AIM OF THE EXERCISE:
Return every line of the listing that includes the string "border".

DATA SUPPLIED:
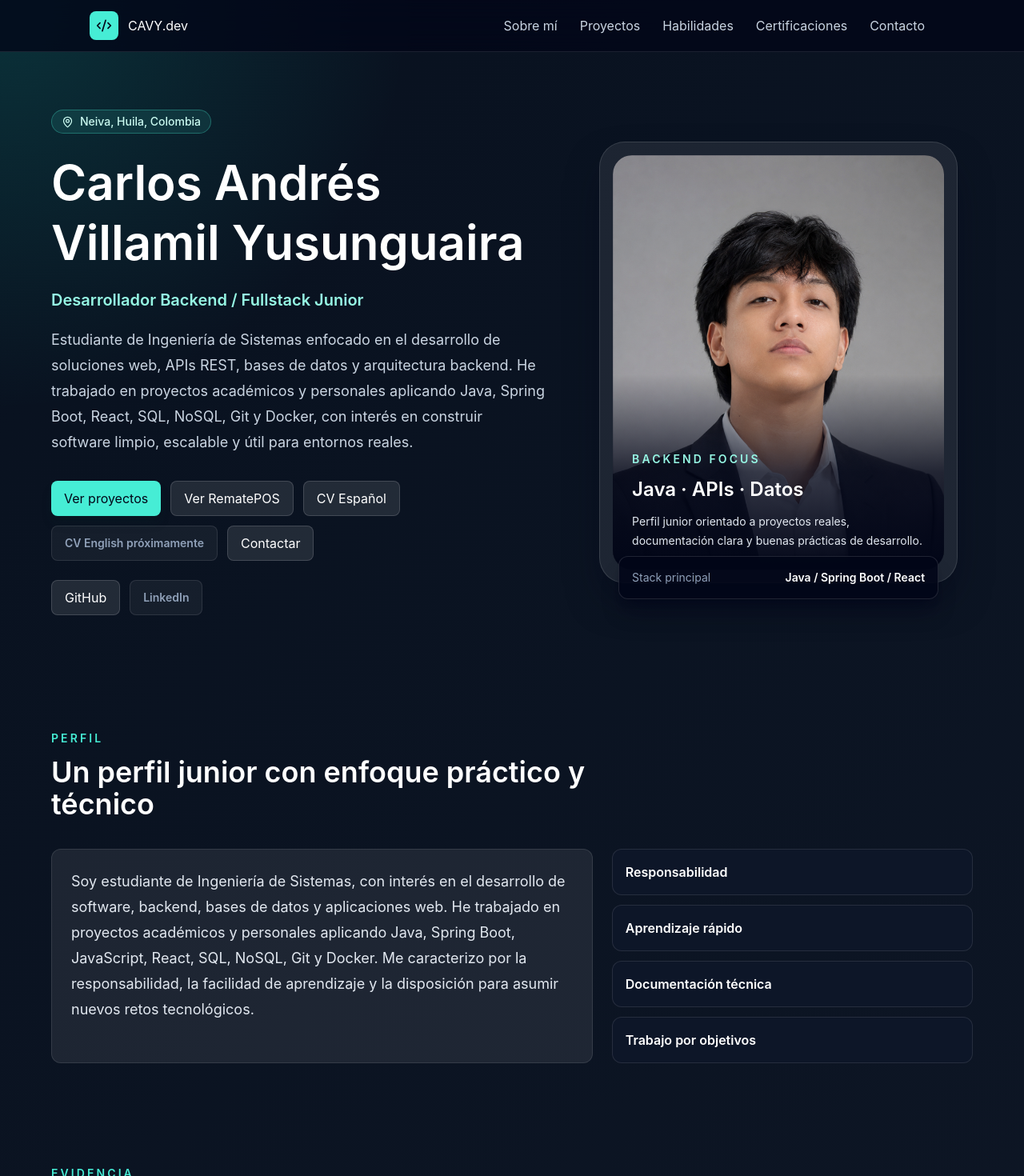
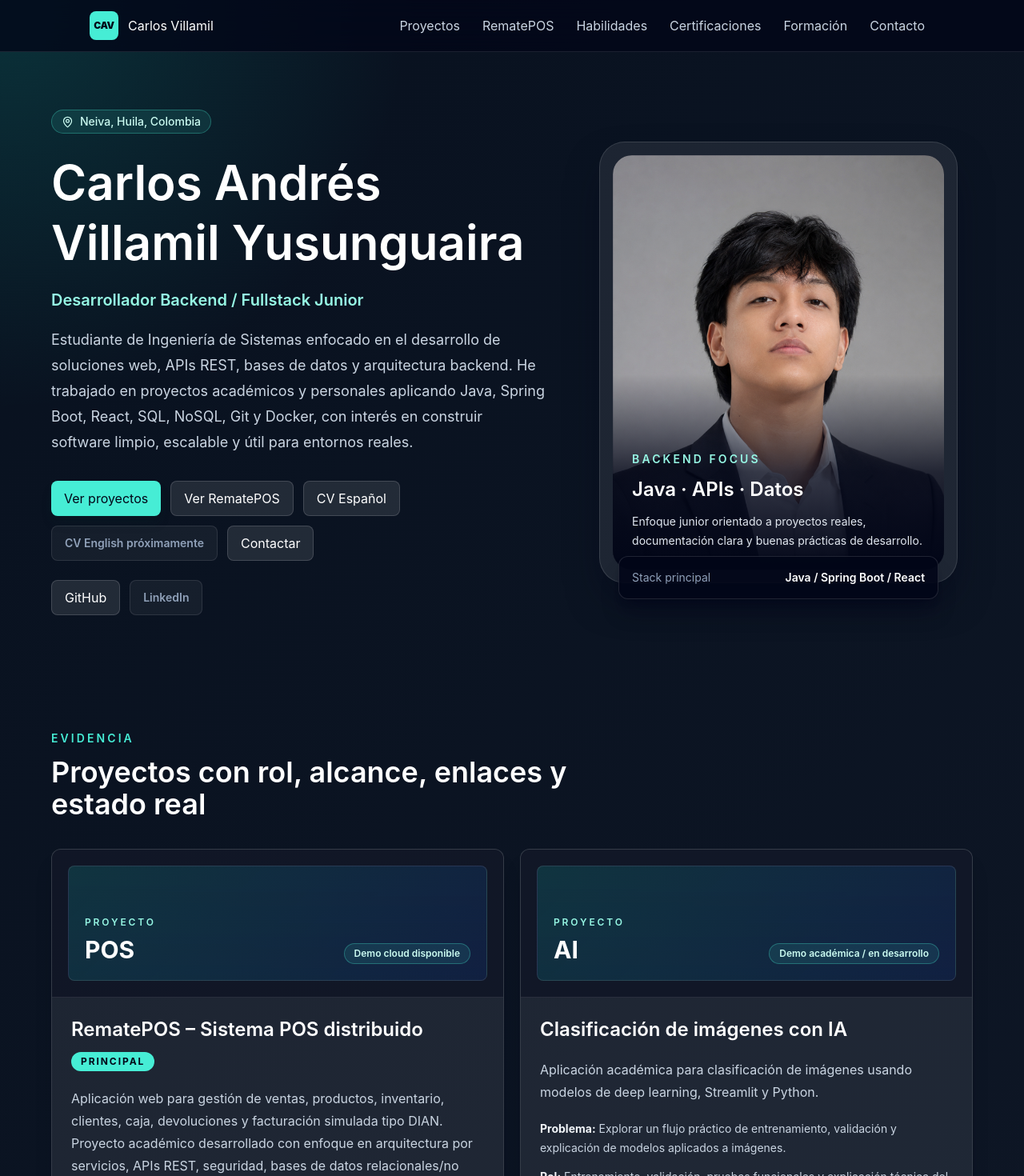
Before and after one commit to pilo77/carlos-villamil-portfolio, a React (Vite) app: page / in a window 1280 px wide. Shown: the top 1470 px of the page at 80% size. Built offline with nearby package versions, Linux system fonts and the light colour scheme.

Commit message:
style(brand): refine portfolio identity and structure

```diff
--- a/src/App.tsx
+++ b/src/App.tsx
@@ -1,4 +1,3 @@
-import { About } from './components/sections/About'
 import { CaseStudy } from './components/sections/CaseStudy'
 import { Certifications } from './components/sections/Certifications'
 import { Contact } from './components/sections/Contact'
@@ -15,7 +14,6 @@ function App() {
       <Navbar />
       <main>
         <Hero />
-        <About />
         <Projects />
         <CaseStudy />
         <Skills />
--- a/src/components/layout/Footer.tsx
+++ b/src/components/layout/Footer.tsx
@@ -1,14 +1,17 @@
-import { ArrowUp, Code2 } from 'lucide-react'
+import { ArrowUp } from 'lucide-react'
 
 export function Footer() {
   return (
     <footer className="border-t border-white/10 px-5 py-8 sm:px-8 lg:px-12">
       <div className="mx-auto flex max-w-6xl flex-col gap-4 text-sm text-slate-400 sm:flex-row sm:items-center sm:justify-between">
         <div className="flex items-center gap-3">
-          <span className="grid size-9 place-items-center rounded-lg bg-teal-300 text-slate-950">
-            <Code2 size={18} aria-hidden="true" />
+          <span className="grid size-9 place-items-center rounded-lg bg-teal-300 text-xs font-black tracking-tight text-slate-950">
+            CAV
           </span>
-          <p>© 2026 Carlos Andrés Villamil Yusunguaira. Built with React, TypeScript and Vite.</p>
+          <div>
+            <p className="font-semibold text-slate-200">Carlos Villamil</p>
+            <p>© 2026 Carlos Andrés Villamil Yusunguaira. Built with React, TypeScript and Vite.</p>
+          </div>
         </div>
         <a
           className="inline-flex items-center gap-2 font-semibold text-teal-200 hover:text-teal-100"
--- a/src/components/layout/Navbar.tsx
+++ b/src/components/layout/Navbar.tsx
@@ -1,11 +1,12 @@
 import { useState } from 'react'
-import { Code2, Menu, X } from 'lucide-react'
+import { Menu, X } from 'lucide-react'
 
 const navItems = [
-  ['Sobre mí', '#sobre-mi'],
   ['Proyectos', '#proyectos'],
+  ['RematePOS', '#caso-rematepos'],
   ['Habilidades', '#habilidades'],
   ['Certificaciones', '#certificaciones'],
+  ['Formación', '#experiencia'],
   ['Contacto', '#contacto'],
 ]
 
@@ -23,10 +24,10 @@ export function Navbar() {
           href="#inicio"
           onClick={() => setIsOpen(false)}
         >
-          <span className="grid size-9 place-items-center rounded-lg bg-teal-300 text-slate-950">
-            <Code2 size={20} aria-hidden="true" />
+          <span className="grid size-9 place-items-center rounded-lg bg-teal-300 text-xs font-black tracking-tight text-slate-950">
+            CAV
           </span>
-          <span>CAVY.dev</span>
+          <span>Carlos Villamil</span>
         </a>
         <div className="hidden items-center gap-1 md:flex">
           {navItems.map(([label, href]) => (
--- a/src/components/sections/About.tsx
+++ /dev/null
@@ -1,28 +0,0 @@
-import { profile } from '../../data/profile'
-import { Section } from '../ui/Section'
-
-const highlights = [
-  'Responsabilidad',
-  'Aprendizaje rápido',
-  'Documentación técnica',
-  'Trabajo por objetivos',
-]
-
-export function About() {
-  return (
-    <Section id="sobre-mi" eyebrow="Perfil" title="Un perfil junior con enfoque práctico y técnico">
-      <div className="grid gap-6 lg:grid-cols-[1.2fr_0.8fr]">
-        <div className="rounded-xl border border-white/10 bg-white/8 p-6">
-          <p className="text-lg leading-8 text-slate-200">{profile.about}</p>
-        </div>
-        <div className="grid gap-3 sm:grid-cols-2 lg:grid-cols-1">
-          {highlights.map((item) => (
-            <div className="rounded-xl border border-white/10 bg-slate-900/70 p-4" key={item}>
-              <p className="font-semibold text-white">{item}</p>
-            </div>
-          ))}
-        </div>
-      </div>
-    </Section>
-  )
-}
--- a/src/components/sections/Hero.tsx
+++ b/src/components/sections/Hero.tsx
@@ -64,8 +64,8 @@ export function Hero() {
                 </p>
                 <p className="mt-3 text-2xl font-semibold text-white">Java · APIs · Datos</p>
                 <p className="mt-3 text-sm leading-6 text-slate-200">
-                  Perfil junior orientado a proyectos reales, documentación clara y buenas prácticas
-                  de desarrollo.
+                  Enfoque junior orientado a proyectos reales, documentación clara y buenas
+                  prácticas de desarrollo.
                 </p>
               </div>
             </div>
```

RESULT FOR THIS EXERCISE:
     <footer className="border-t border-white/10 px-5 py-8 sm:px-8 lg:px-12">
-        <div className="rounded-xl border border-white/10 bg-white/8 p-6">
-            <div className="rounded-xl border border-white/10 bg-slate-900/70 p-4" key={item}>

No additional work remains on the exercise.